Japanese and Australian researchers have succeeded in developing a blood test that can detect a protein linked to Alzheimer's disease, 20 to 30 years before the appearance of the first symptoms, currently too late in the course of the disease. This test would allow to diagnose the pathology before irreversible brain lesions causing the symptoms are installed.
Alzheimer's disease is a neurodegenerative pathology that leads to the progressive and irreversible loss of neurons, especially neural circuits, and therefore associated mental functions, including memory. It is the most common cause of dementia in humans, affecting an average of 900,000 French and 33 million people worldwide.
Diagnosis too late for treatment
In general, the disease is diagnosed in people over 65 years old, at a stage where the lesions are already installed in the brain, with plaques of a cluster of beta-amyloid proteins, which block the normal functioning of the system nervous. No treatment can cure it at this stage, but earlier treatment of patients could delay or even stop the progression of the disease.
Faced with the frequency of the pathology, medical research is active to find a way to advance the diagnosis, before the deficit symptoms, and it seems that Japanese and Australian researchers have succeeded. They made an extraordinary discovery: a blood test to diagnose the disease 20 to 30 years before the first symptoms. Led on 373 volunteers, their study published in Nature, achieved a success rate of 90%.
The identification of beta-amyloid in blood
This blood test can identify high levels of beta-amyloid. Present at a high level in the brain, this protein can be a symptom of Alzheimer's disease. Scientists have discovered that it also accumulates in the patient's body between 20 and 30 years before the appearance of the first deficit symptoms. "From a small sample of blood, our method allows us to measure the level of beta-amyloid protein, even if their concentration is very low," said Koichi Tanaka, a molecular biologist at the Center for Developmental Disease. advanced medicine for dementia in Obu, Japan.

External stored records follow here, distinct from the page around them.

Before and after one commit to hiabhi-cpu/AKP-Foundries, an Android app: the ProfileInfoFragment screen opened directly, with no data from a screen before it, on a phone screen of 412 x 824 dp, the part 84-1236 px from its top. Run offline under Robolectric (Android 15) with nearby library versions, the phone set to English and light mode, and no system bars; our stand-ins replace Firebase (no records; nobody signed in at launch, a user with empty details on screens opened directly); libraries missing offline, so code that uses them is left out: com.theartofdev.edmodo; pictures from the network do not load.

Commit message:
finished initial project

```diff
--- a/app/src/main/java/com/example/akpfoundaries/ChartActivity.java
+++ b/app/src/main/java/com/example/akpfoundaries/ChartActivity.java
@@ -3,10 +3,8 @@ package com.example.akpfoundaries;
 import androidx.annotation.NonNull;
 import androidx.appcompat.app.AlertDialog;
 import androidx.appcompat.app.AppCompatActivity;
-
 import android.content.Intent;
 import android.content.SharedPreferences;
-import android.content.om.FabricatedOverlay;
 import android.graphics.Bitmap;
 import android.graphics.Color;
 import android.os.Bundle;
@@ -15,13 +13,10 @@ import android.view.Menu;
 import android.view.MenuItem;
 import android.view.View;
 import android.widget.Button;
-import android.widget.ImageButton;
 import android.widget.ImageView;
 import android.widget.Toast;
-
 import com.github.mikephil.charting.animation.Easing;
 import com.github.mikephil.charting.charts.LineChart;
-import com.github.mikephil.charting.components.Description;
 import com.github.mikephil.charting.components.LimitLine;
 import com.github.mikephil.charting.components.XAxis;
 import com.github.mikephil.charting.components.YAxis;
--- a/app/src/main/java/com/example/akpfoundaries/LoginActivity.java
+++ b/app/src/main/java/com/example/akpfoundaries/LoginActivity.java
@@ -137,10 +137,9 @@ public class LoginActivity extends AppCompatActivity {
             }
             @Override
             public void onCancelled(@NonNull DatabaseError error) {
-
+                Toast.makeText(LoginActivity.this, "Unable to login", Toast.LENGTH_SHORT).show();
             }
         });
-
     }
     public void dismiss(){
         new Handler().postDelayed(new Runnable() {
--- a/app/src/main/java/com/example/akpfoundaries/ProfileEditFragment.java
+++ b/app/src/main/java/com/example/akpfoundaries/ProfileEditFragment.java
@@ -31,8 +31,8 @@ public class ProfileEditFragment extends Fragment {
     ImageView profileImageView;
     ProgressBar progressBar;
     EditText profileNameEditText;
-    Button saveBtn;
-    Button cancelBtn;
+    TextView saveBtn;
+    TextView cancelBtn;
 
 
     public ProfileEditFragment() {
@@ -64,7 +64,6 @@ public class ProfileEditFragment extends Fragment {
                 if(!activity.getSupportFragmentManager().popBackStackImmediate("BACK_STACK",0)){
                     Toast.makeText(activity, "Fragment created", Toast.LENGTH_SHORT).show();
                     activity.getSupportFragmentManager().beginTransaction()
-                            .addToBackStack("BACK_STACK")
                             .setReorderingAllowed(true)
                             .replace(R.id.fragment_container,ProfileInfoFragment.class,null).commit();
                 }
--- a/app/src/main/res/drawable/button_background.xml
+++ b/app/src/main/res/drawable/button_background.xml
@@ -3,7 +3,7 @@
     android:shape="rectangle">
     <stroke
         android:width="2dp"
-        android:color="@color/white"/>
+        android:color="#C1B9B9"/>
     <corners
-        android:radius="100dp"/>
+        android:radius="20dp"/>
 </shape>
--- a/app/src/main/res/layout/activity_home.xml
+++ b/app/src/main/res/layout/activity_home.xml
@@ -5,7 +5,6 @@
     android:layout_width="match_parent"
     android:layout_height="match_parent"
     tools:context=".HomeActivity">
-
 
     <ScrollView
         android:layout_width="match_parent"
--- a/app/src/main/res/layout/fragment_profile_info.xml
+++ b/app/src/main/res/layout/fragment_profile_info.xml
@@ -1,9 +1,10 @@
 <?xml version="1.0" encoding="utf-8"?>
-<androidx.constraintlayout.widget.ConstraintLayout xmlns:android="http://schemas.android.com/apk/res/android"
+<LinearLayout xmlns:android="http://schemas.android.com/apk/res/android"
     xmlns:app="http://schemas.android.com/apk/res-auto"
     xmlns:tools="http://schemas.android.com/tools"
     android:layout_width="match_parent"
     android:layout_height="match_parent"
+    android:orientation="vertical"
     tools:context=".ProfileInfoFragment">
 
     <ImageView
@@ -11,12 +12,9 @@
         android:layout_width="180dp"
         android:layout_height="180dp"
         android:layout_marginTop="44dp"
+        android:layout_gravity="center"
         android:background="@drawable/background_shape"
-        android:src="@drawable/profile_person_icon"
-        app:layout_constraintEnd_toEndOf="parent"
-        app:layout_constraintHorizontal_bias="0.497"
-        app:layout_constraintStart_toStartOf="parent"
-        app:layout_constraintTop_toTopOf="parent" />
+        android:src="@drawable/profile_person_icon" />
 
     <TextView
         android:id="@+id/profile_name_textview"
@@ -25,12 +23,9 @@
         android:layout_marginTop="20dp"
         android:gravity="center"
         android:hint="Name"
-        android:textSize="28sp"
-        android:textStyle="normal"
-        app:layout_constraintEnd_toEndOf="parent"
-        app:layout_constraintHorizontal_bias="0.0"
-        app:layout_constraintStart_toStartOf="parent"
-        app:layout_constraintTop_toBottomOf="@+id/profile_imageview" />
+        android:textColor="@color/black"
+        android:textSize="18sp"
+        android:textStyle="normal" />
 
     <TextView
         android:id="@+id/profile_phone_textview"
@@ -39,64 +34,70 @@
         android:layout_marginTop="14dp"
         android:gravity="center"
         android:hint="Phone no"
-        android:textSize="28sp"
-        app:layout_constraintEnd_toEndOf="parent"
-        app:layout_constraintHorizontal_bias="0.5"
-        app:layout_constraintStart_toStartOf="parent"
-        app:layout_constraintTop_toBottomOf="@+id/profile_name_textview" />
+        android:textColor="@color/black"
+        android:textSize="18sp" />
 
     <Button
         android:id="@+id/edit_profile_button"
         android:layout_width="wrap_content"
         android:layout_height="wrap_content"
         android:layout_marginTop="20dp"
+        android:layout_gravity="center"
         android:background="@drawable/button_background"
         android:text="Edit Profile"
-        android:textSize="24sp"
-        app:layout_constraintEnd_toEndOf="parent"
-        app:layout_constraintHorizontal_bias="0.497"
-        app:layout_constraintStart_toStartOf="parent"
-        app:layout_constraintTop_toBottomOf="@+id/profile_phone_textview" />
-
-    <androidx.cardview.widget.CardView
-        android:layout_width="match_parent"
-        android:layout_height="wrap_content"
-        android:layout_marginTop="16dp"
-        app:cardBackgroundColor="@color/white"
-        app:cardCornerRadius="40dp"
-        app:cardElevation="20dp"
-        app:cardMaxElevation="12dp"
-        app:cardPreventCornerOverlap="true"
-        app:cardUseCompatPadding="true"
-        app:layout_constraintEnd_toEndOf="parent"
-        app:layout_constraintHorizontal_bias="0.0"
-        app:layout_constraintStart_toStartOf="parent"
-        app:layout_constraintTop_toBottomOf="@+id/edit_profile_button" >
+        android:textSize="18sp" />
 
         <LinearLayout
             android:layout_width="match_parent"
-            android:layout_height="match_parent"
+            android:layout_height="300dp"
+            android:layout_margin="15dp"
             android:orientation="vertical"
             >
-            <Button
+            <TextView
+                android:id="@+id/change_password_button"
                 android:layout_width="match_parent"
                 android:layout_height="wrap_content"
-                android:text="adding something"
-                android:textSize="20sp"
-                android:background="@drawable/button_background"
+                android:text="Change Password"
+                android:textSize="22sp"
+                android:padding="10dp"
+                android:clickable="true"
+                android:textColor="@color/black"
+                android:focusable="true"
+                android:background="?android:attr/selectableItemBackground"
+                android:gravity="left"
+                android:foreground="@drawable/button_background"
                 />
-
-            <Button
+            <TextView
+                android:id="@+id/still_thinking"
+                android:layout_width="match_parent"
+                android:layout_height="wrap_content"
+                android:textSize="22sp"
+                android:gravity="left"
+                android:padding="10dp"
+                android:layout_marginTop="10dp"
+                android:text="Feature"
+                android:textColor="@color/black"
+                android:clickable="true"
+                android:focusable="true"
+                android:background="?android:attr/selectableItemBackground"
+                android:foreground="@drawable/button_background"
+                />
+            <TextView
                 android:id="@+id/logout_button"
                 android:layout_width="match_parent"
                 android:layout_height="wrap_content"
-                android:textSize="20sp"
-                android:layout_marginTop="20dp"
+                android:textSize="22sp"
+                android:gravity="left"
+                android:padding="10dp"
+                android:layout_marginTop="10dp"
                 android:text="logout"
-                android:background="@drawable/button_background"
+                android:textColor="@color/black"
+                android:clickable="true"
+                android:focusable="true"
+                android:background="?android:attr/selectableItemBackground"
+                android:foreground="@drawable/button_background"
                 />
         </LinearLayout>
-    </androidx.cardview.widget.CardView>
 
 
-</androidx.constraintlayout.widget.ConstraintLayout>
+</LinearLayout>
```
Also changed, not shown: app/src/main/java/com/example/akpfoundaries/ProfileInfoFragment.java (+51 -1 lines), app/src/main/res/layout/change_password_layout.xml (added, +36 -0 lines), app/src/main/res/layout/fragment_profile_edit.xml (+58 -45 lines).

But the opinions of the experts diverge. "All people who have beta amyloid in the brain are not necessarily affected by dementia, and all those who have dementia do not necessarily have beta amyloid in the brain," says CNN Rob Howard researcher at University College London. It will probably be necessary to deepen research around this screening technique before it is unanimously approved. As it stands, it represents a very serious and much less invasive path than the lumbar puncture that is currently required for early diagnosis in people at risk.